Chinese alligators are very beneficial to eco-system they live. They dig holes known as "Gator Holes" which fill up with water during rainy seasons. When the marsh dries up, the water remains in the holes and can support much of the water life until the marsh fills back up again. These holes also act as habitat for many small mammals.

The Chinese Alligators are real vicitm of human ignorance. Traditionally, any corcodillian species are considered as menace in human society, and most of the Chinese alligators were killed due to this mis-conception even though it hardly kills any live stock or attack any human. They are never known to have killed any large animals.

Fortunately, the chinese alligator's skin was never considered good for leather products. This perhaps saved thousands of alligaotors from poachers historically and probably also saved the species going into extinction even before any conservation measure started.

The Chinese Alligator population is believed to be in million in past times, but in late 90s only around 120 inviduals were estimated to be surviving in the wild. In 2005, the number stood even less at about 96 to 108.

The Chinese Alligator is extremely secretive in nature. It spends 6-7 months a year below ground in burrows out of the reach from others.

The sex of a baby Chinese Alligator is determined by the temperature during incubation, specially the first few weeks. Lower temperature, usually 28 – 31.5 °C. produces female alligators, while higher temperatures around 33 °C are more likely to produce male alligators.

In some Chinese restaurants, captive alligators are allowed to roam free with their mouths taped shut until they are devoured as meal. This is unfortunate and true sense of exploitation on any animal.

In Chinese mythology and local culture, the Chinese Alligator gets a higher place and referred to as "Earth Dragon".

The Chinese Alligator is one of the rarest crocodilian and the smallest of the only two alligator species surviving today. It is also known as Yangtze Alligator as it it found only the Yangtze river system of China.

The Scientific Name : Alligator sinensis

Where is it found?

Once the Chinese alligator was found in the extensive lakes and marshlands of the middle-lower Yangtse River region and along the river from Shanghai to Jianling City. Due to its rarity and also secretive behavior, in recent historical times the alligator have never been abundant. Due to rapid habitat loss and uncontrolled killing of the species with the human population growth in China, the Chinese alligator was found only in scattered groups in southeastern Anhui Province and parts of adjacent Zhejiang and Jiangau provinces as early as 1920s. Today the alligator species is mostly restricted to a 433 square kilometer reserve in the Anhui province of the lower Yangtze. Chinese alligators prefers slow-moving freshwater sources including marshlands, ponds, lakes, reservoirs and river backwater canals. With the loss of natural habitats, they are also found in rice paddies, irrigation networks, etc in recent times.

The range of the Chinese Alligators wild population

 

How does it live?

The Chinese alligator is an opportunistic feeder.
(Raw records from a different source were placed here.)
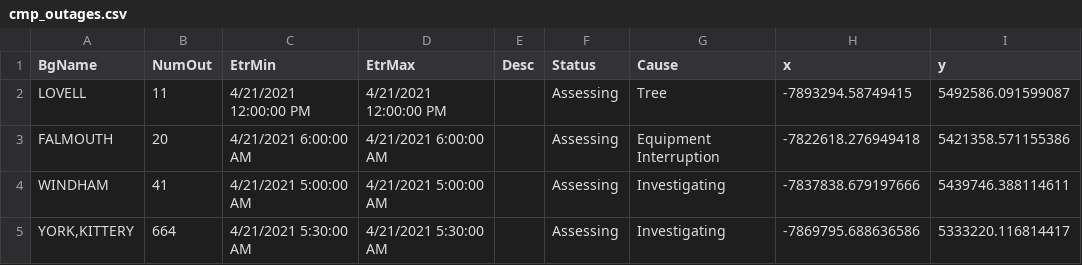
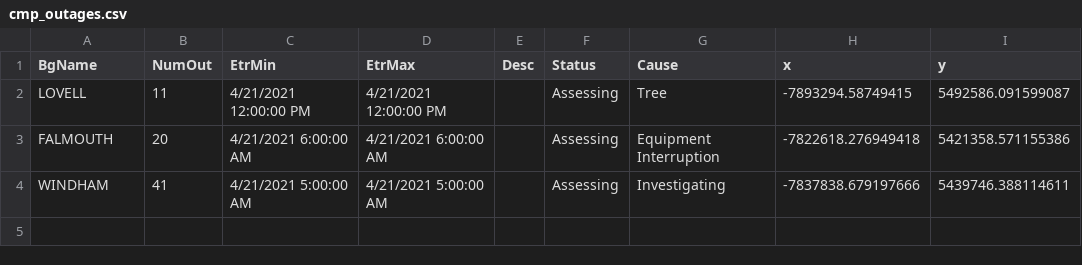
Before and after one commit to abkfenris/cmp-outages, a CSV file: cmp_outages.csv, drawn as a sheet; the diff names each change by its address in the sheet, - before the commit and + after, or states it on an @@ line.

```diff
--- a/cmp_outages.csv
+++ b/cmp_outages.csv
-row 5: YORK,KITTERY | 664 | 4/21/2021 5:30:00 AM | 4/21/2021 5:30:00 AM |  | Assessing | Investigating | -7869795.688636586 | 5333220.116814417
```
Its diet mostly includes snails, crustaceans, insects and fish, but young waterfowl and rodents are also taken if available. They are not known to have eaten any large mammals. In recent days are known to have attacked ducks of the villagers, for which it has faced the wrath of human society quite often. The alligators spend most of their lifetime in burrows avoiding extreme winters and also human intervention during daylights. They hunt only during the summer from April to October during nights. They reach adulthood at an age of 4-5 years. The mating is polygamous and usually very aggressive when the opposite sexes meet. The breeding period is the summer and the female lays 10-15 eggs. The incubation period is usually around 70 days. Social life of the Chinese alligator starts during the incubation period only, when nest mates communicate egg to egg and with parents who open the egg chamber. This results in synchronized hatching. The babies spend weeks to years under the protection of the mother. Juvenile makes a vocal sound to bring the group together , and mother also respond to then with a distress call. Chinese Alligator known to have a lifespan of around 50 years in wild and 70 years in captivity.

How does it look?

Chinese Alligator is considered to be one of the smallest crocodilian species. It normally reaches 5 feet in length. The largest alligator measured in recent times was 7 feet 1 inch. It can barely weigh upto 45 kg. Whole body of the Chinese alligator is covered with dar green abd black scales. The scales are harder on back and softer on the sides and belly. Even the upper lids are covered with boney scales for this alligator which is a major difference with it’s other counterpart, the American Alligator. The Chinese alligator has 72-76 teeth, adapted more for crushing shells of molluscs. The juveniles are black with bright yellow cross-banding.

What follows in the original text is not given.